The authors, using data from physicians participating in the 2012 National Ambulatory Medical Care Survey Physician Workflow Survey, also found that organizations using EHRs were more likely to perform such processes compared to those who didn’t use the systems. The processes examined for the study included quality measurement, population management, communication and care coordination.
Physicians who used EHRs and participated in an ACO or PCMH were between 6 and 22 percentage points more likely to routinely perform care processes than physicians that just used EHRs.
Electronic health records increasingly are becoming an integral part of ACOs, according to the Centers for Medicare & Medicaid Services’ 2014 quality and financial performance results.
However, the authors added that overall, performance of care processes remained low across the board, regardless of EHR use or particiaption in ACOs and PCMHs.
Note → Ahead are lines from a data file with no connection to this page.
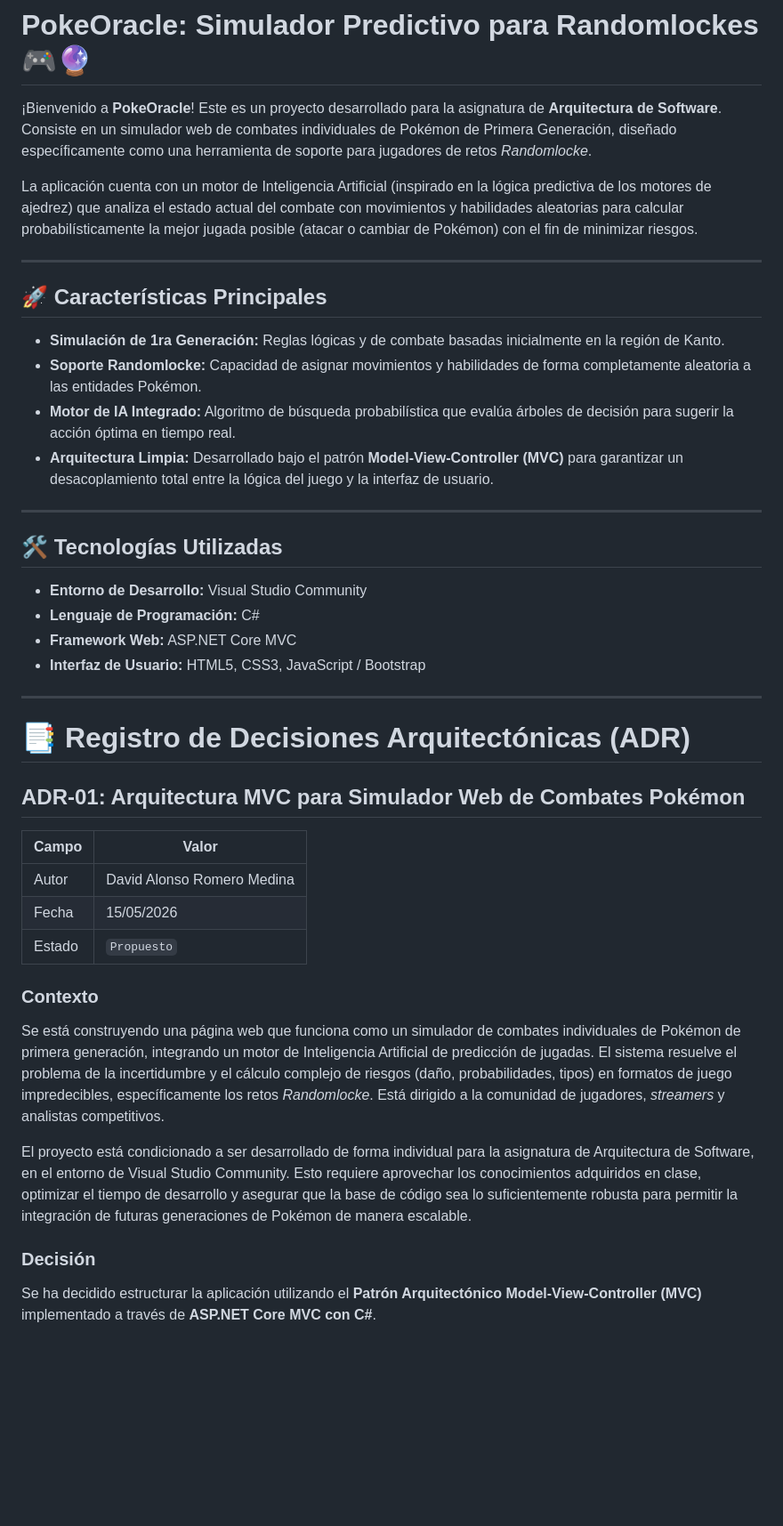
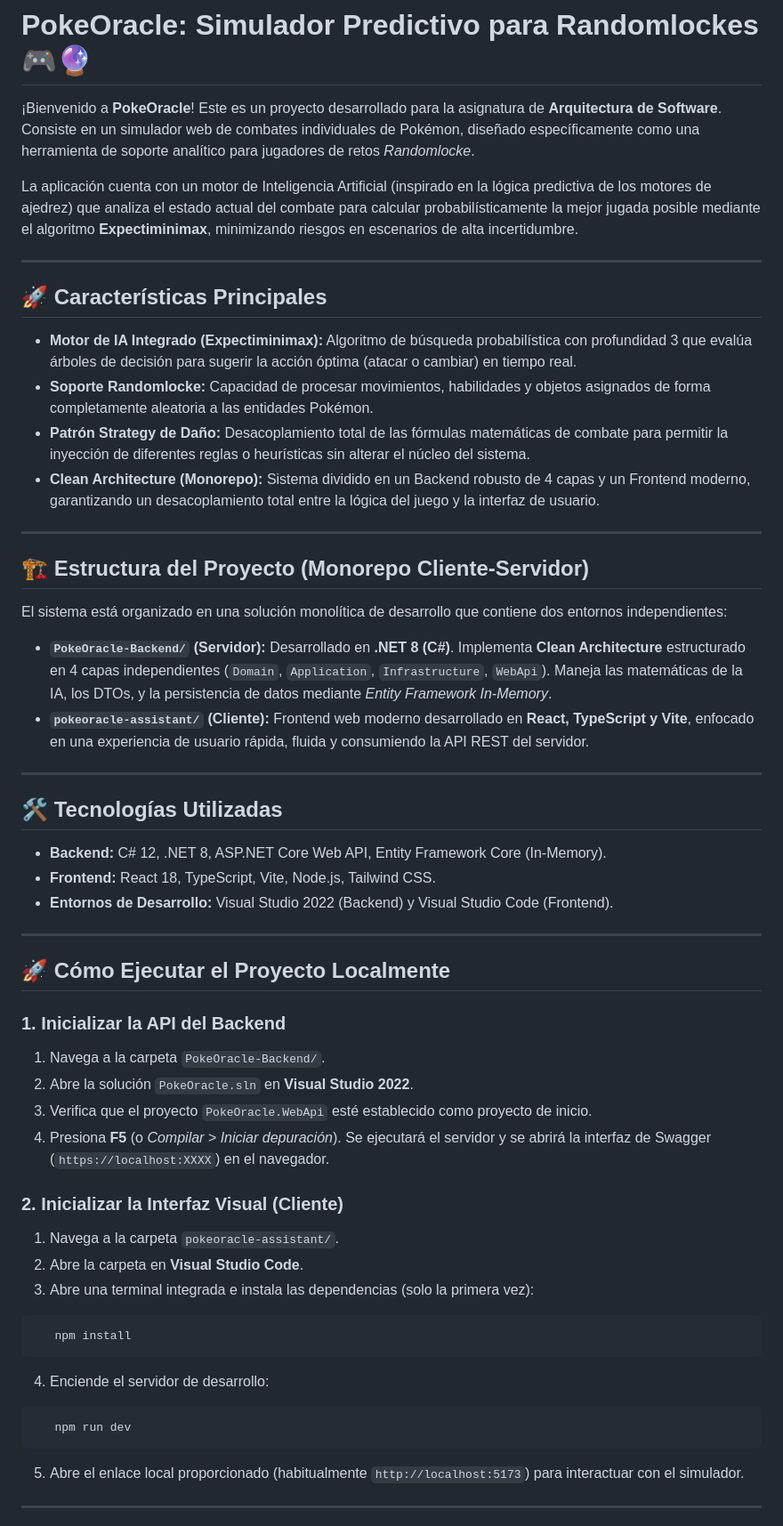
Before and after one commit to DavidAlonsoRomeroMedina/pokeoracle-analyzer, a Markdown page: README.md, the part around one of its changes. Shown at 89% size. Drawn GitHub-style; blank space fills up the shorter version.

Commit message:
Revise README.md for project overview and features
Updated project description and features in README.md to reflect changes in AI engine and architecture.

````diff
--- a/README.md
+++ b/README.md
@@ -1,41 +1,63 @@
 # PokeOracle: Simulador Predictivo para Randomlockes 🎮🔮
 
-¡Bienvenido a **PokeOracle**! Este es un proyecto desarrollado para la asignatura de **Arquitectura de Software**. Consiste en un simulador web de combates individuales de Pokémon de Primera Generación, diseñado específicamente como una herramienta de soporte para jugadores de retos *Randomlocke*.
+¡Bienvenido a **PokeOracle**! Este es un proyecto desarrollado para la asignatura de **Arquitectura de Software**. Consiste en un simulador web de combates individuales de Pokémon, diseñado específicamente como una herramienta de soporte analítico para jugadores de retos *Randomlocke*.
 
-La aplicación cuenta con un motor de Inteligencia Artificial (inspirado en la lógica predictiva de los motores de ajedrez) que analiza el estado actual del combate con movimientos y habilidades aleatorias para calcular probabilísticamente la mejor jugada posible (atacar o cambiar de Pokémon) con el fin de minimizar riesgos.
+La aplicación cuenta con un motor de Inteligencia Artificial (inspirado en la lógica predictiva de los motores de ajedrez) que analiza el estado actual del combate para calcular probabilísticamente la mejor jugada posible mediante el algoritmo **Expectiminimax**, minimizando riesgos en escenarios de alta incertidumbre.
 
 ---
 
 ## 🚀 Características Principales
-* **Simulación de 1ra Generación:** Reglas lógicas y de combate basadas inicialmente en la región de Kanto.
-* **Soporte Randomlocke:** Capacidad de asignar movimientos y habilidades de forma completamente aleatoria a las entidades Pokémon.
-* **Motor de IA Integrado:** Algoritmo de búsqueda probabilística que evalúa árboles de decisión para sugerir la acción óptima en tiempo real.
-* **Arquitectura Limpia:** Desarrollado bajo el patrón **Model-View-Controller (MVC)** para garantizar un desacoplamiento total entre la lógica del juego y la interfaz de usuario.
+
+* **Motor de IA Integrado (Expectiminimax):** Algoritmo de búsqueda probabilística con profundidad 3 que evalúa árboles de decisión para sugerir la acción óptima (atacar o cambiar) en tiempo real.
+* **Soporte Randomlocke:** Capacidad de procesar movimientos, habilidades y objetos asignados de forma completamente aleatoria a las entidades Pokémon.
+* **Patrón Strategy de Daño:** Desacoplamiento total de las fórmulas matemáticas de combate para permitir la inyección de diferentes reglas o heurísticas sin alterar el núcleo del sistema.
+* **Clean Architecture (Monorepo):** Sistema dividido en un Backend robusto de 4 capas y un Frontend moderno, garantizando un desacoplamiento total entre la lógica del juego y la interfaz de usuario.
+
+---
+
+## 🏗️ Estructura del Proyecto (Monorepo Cliente-Servidor)
+
+El sistema está organizado en una solución monolítica de desarrollo que contiene dos entornos independientes:
+
+* **`PokeOracle-Backend/` (Servidor):** Desarrollado en **.NET 8 (C#)**. Implementa **Clean Architecture** estructurado en 4 capas independientes (`Domain`, `Application`, `Infrastructure`, `WebApi`). Maneja las matemáticas de la IA, los DTOs, y la persistencia de datos mediante *Entity Framework In-Memory*.
+* **`pokeoracle-assistant/` (Cliente):** Frontend web moderno desarrollado en **React, TypeScript y Vite**, enfocado en una experiencia de usuario rápida, fluida y consumiendo la API REST del servidor.
 
 ---
 
 ## 🛠️ Tecnologías Utilizadas
-* **Entorno de Desarrollo:** Visual Studio Community
-* **Lenguaje de Programación:** C#
-* **Framework Web:** ASP.NET Core MVC
-* **Interfaz de Usuario:** HTML5, CSS3, JavaScript / Bootstrap
+
+* **Backend:** C# 12, .NET 8, ASP.NET Core Web API, Entity Framework Core (In-Memory).
+* **Frontend:** React 18, TypeScript, Vite, Node.js, Tailwind CSS.
+* **Entornos de Desarrollo:** Visual Studio 2022 (Backend) y Visual Studio Code (Frontend).
 
 ---
 
-# 📑 Registro de Decisiones Arquitectónicas (ADR)
+## 🚀 Cómo Ejecutar el Proyecto Localmente
 
-## ADR-01: Arquitectura MVC para Simulador Web de Combates Pokémon
+### 1. Inicializar la API del Backend
 
-| Campo  | Valor |
-|--------|-------|
-| Autor  | David Alonso Romero Medina |
-| Fecha  | 15/05/2026 |
-| Estado | `Propuesto` |
+1. Navega a la carpeta `PokeOracle-Backend/`.
+2. Abre la solución `PokeOracle.sln` en **Visual Studio 2022**.
+3. Verifica que el proyecto `PokeOracle.WebApi` esté establecido como proyecto de inicio.
+4. Presiona **F5** (o *Compilar > Iniciar depuración*). Se ejecutará el servidor y se abrirá la interfaz de Swagger (`https://localhost:XXXX`) en el navegador.
 
-### Contexto
-Se está construyendo una página web que funciona como un simulador de combates individuales de Pokémon de primera generación, integrando un motor de Inteligencia Artificial de predicción de jugadas. El sistema resuelve el problema de la incertidumbre y el cálculo complejo de riesgos (daño, probabilidades, tipos) en formatos de juego impredecibles, específicamente los retos *Randomlocke*. Está dirigido a la comunidad de jugadores, *streamers* y analistas competitivos.
+### 2. Inicializar la Interfaz Visual (Cliente)
 
-El proyecto está condicionado a ser desarrollado de forma individual para la asignatura de Arquitectura de Software, en el entorno de Visual Studio Community. Esto requiere aprovechar los conocimientos adquiridos en clase, optimizar el tiempo de desarrollo y asegurar que la base de código sea lo suficientemente robusta para permitir la integración de futuras generaciones de Pokémon de manera escalable.
+1. Navega a la carpeta `pokeoracle-assistant/`.
+2. Abre la carpeta en **Visual Studio Code**.
+3. Abre una terminal integrada e instala las dependencias (solo la primera vez):
 
-### Decisión
-Se ha decidido estructurar la aplicación utilizando el **Patrón Arquitectónico Model-View-Controller (MVC)** implementado a través de **ASP.NET Core MVC con C#**.
+```bash
+   npm install
+```
+
+4. Enciende el servidor de desarrollo:
+
+```bash
+   npm run dev
+```
+
+5. Abre el enlace local proporcionado (habitualmente `http://localhost:5173`) para interactuar con el simulador.
+
+---
+
````
Also changed, not shown: other parts of README.md (+38 -22 lines).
“Our analysis highlights several specific areas–including population management processes that require the aggregation and analysis of individual patient data and communication with patients and other care team members–where additional technology and policy supports may be important to facilitate wider adoption of these activities,” they said.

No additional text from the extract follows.